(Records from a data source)
---+---
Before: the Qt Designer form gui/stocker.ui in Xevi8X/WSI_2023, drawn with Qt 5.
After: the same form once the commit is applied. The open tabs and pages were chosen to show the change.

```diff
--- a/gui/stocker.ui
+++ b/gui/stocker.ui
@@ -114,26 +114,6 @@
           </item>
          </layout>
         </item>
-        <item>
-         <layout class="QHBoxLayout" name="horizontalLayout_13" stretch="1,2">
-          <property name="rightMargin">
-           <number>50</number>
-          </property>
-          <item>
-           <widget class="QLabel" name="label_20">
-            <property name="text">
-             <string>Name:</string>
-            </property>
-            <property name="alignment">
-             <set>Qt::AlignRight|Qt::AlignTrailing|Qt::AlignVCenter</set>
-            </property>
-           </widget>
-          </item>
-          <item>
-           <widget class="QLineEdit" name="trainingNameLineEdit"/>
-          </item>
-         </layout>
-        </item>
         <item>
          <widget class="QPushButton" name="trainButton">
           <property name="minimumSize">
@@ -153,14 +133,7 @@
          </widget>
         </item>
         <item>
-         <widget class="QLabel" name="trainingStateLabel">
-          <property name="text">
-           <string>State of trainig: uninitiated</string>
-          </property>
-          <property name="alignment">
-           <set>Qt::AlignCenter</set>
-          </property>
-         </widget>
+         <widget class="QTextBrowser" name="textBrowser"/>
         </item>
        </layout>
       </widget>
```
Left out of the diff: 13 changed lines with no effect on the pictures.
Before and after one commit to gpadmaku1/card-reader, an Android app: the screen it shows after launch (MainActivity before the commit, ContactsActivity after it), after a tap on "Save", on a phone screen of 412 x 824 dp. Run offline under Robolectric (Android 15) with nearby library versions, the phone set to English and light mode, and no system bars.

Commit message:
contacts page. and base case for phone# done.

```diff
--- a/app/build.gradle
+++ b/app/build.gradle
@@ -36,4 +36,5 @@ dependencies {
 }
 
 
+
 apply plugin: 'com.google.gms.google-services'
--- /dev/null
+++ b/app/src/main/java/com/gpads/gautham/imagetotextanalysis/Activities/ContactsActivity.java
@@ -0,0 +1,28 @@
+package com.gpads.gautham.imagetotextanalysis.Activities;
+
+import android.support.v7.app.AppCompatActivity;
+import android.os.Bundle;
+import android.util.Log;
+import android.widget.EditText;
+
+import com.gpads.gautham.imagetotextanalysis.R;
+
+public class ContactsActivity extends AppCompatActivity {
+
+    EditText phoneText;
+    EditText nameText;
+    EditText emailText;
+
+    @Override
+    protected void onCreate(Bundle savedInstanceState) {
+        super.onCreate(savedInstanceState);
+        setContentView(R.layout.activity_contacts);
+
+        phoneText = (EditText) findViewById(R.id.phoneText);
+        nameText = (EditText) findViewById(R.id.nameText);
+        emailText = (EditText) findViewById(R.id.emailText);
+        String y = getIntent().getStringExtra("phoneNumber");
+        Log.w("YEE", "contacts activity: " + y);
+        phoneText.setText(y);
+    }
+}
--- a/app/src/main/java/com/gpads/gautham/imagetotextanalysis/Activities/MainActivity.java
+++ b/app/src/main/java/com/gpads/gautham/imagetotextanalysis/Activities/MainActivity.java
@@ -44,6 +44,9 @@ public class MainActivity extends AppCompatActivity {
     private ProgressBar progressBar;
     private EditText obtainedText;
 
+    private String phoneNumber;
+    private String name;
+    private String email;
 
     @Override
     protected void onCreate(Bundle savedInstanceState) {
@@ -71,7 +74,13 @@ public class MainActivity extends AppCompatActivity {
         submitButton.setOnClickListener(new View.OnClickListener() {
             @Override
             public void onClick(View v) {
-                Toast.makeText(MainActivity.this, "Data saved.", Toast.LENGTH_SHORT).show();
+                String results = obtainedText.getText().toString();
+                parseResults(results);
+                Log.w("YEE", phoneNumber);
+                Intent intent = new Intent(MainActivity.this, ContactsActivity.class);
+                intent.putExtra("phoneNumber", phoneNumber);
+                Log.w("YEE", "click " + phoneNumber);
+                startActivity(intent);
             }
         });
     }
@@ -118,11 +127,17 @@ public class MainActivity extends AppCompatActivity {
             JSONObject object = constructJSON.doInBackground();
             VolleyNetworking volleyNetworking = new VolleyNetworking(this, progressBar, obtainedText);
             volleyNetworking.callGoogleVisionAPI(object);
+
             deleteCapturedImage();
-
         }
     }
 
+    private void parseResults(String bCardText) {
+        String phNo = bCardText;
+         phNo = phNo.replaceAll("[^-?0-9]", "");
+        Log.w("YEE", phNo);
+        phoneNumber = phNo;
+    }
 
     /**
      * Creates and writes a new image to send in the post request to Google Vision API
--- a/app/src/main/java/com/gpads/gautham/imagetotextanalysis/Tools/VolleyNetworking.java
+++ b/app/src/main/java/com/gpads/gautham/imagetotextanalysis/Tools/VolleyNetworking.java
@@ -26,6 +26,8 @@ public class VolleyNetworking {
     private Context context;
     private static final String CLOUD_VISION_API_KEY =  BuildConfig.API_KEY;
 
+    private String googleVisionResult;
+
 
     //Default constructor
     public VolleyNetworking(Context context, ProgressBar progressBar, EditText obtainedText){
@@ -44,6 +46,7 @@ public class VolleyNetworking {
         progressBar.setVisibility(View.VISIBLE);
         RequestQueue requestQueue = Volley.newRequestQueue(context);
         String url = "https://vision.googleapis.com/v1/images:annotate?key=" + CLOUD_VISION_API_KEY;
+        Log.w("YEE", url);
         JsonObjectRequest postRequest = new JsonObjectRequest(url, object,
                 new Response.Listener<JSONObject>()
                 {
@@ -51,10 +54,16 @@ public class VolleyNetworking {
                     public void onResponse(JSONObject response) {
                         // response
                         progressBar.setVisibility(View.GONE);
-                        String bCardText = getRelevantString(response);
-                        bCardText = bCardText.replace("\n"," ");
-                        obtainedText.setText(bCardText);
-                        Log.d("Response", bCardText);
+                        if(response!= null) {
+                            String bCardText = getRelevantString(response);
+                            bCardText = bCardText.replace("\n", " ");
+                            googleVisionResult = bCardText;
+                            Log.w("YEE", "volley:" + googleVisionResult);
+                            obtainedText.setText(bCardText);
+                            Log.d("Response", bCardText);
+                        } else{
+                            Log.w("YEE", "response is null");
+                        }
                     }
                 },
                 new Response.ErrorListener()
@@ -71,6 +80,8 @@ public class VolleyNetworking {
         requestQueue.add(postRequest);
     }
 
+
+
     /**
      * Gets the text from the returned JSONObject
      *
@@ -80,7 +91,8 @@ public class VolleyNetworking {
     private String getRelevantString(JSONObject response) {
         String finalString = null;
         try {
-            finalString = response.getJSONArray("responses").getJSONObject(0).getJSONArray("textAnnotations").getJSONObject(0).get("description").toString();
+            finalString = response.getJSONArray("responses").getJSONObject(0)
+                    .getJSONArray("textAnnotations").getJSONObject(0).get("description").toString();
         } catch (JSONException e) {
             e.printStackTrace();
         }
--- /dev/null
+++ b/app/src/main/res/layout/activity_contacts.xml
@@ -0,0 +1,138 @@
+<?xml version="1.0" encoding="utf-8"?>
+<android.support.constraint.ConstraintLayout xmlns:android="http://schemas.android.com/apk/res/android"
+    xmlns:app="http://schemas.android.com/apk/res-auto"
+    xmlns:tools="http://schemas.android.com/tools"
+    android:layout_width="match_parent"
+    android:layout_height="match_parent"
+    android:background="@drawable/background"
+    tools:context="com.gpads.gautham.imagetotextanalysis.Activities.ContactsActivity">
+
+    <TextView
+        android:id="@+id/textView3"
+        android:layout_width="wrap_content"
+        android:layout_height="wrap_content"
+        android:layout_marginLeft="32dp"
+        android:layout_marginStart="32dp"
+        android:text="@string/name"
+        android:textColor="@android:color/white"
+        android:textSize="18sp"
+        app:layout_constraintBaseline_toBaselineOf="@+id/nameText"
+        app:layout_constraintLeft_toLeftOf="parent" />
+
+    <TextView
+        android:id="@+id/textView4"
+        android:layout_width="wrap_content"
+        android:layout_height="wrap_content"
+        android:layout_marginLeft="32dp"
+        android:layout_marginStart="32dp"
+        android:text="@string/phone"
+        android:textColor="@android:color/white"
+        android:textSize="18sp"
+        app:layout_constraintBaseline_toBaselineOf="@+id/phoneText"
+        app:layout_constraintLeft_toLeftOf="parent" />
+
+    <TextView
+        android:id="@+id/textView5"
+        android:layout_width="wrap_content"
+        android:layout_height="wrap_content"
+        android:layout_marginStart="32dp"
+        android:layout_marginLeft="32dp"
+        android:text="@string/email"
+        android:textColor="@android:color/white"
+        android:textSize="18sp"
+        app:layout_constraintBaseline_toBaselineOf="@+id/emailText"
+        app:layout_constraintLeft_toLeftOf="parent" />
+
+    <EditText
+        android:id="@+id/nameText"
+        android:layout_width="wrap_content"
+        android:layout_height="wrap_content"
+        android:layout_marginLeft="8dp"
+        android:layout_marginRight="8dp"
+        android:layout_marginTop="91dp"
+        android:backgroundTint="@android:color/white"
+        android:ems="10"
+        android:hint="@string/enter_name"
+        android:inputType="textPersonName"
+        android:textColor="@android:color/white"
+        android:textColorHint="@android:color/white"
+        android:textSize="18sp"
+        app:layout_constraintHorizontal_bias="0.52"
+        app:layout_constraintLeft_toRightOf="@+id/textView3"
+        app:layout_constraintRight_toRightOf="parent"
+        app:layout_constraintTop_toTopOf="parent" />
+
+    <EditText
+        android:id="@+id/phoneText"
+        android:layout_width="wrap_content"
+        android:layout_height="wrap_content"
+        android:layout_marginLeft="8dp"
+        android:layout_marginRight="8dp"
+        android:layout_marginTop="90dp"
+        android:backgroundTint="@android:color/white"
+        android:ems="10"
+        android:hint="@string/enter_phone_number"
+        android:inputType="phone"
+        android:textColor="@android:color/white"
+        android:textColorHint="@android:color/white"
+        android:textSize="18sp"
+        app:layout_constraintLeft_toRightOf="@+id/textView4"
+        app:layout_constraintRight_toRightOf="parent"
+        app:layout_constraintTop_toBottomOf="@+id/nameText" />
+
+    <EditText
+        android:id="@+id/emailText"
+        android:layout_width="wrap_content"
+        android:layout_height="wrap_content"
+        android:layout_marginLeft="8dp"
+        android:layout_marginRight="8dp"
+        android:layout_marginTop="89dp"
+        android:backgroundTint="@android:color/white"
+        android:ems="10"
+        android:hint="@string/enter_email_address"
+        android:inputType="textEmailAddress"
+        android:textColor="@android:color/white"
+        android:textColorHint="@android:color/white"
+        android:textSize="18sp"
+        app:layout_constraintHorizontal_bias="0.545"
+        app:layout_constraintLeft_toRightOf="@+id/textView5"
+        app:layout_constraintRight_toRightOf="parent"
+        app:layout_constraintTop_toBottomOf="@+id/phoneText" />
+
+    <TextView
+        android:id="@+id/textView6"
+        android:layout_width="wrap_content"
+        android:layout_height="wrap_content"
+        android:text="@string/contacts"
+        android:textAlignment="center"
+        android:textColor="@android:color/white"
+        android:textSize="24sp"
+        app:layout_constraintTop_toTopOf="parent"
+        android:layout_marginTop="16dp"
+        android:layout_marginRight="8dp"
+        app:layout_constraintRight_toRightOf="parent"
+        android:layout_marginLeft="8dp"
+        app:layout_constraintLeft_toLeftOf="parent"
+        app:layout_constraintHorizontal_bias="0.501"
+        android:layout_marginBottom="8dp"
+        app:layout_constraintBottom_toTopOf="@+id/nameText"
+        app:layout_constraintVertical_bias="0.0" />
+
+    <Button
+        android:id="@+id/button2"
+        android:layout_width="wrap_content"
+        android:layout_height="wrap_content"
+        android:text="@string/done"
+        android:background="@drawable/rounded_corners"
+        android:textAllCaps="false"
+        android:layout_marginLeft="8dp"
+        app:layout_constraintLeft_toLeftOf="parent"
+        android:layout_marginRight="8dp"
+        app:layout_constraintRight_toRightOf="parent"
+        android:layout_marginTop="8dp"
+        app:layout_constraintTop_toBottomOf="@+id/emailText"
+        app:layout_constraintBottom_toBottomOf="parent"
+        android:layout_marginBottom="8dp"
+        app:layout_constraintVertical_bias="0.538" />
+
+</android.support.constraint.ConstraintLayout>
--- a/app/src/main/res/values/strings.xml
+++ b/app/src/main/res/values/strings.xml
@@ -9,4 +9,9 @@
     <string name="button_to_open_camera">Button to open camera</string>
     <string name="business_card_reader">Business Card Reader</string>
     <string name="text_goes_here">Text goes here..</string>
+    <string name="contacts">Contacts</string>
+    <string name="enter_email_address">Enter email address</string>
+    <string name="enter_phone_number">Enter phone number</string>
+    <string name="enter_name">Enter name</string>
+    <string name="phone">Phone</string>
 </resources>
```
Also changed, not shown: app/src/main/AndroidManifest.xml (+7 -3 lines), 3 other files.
---+---
== Exercise directions ==
Read through the entries, then copy every line where the string "property" is found.

== Answer section ==
-          <property name="rightMargin">
-          </property>
-            <property name="text">
-            </property>
-            <property name="alignment">
-            </property>
           <property name="minimumSize">
-          <property name="text">
-          </property>
-          <property name="alignment">
-          </property>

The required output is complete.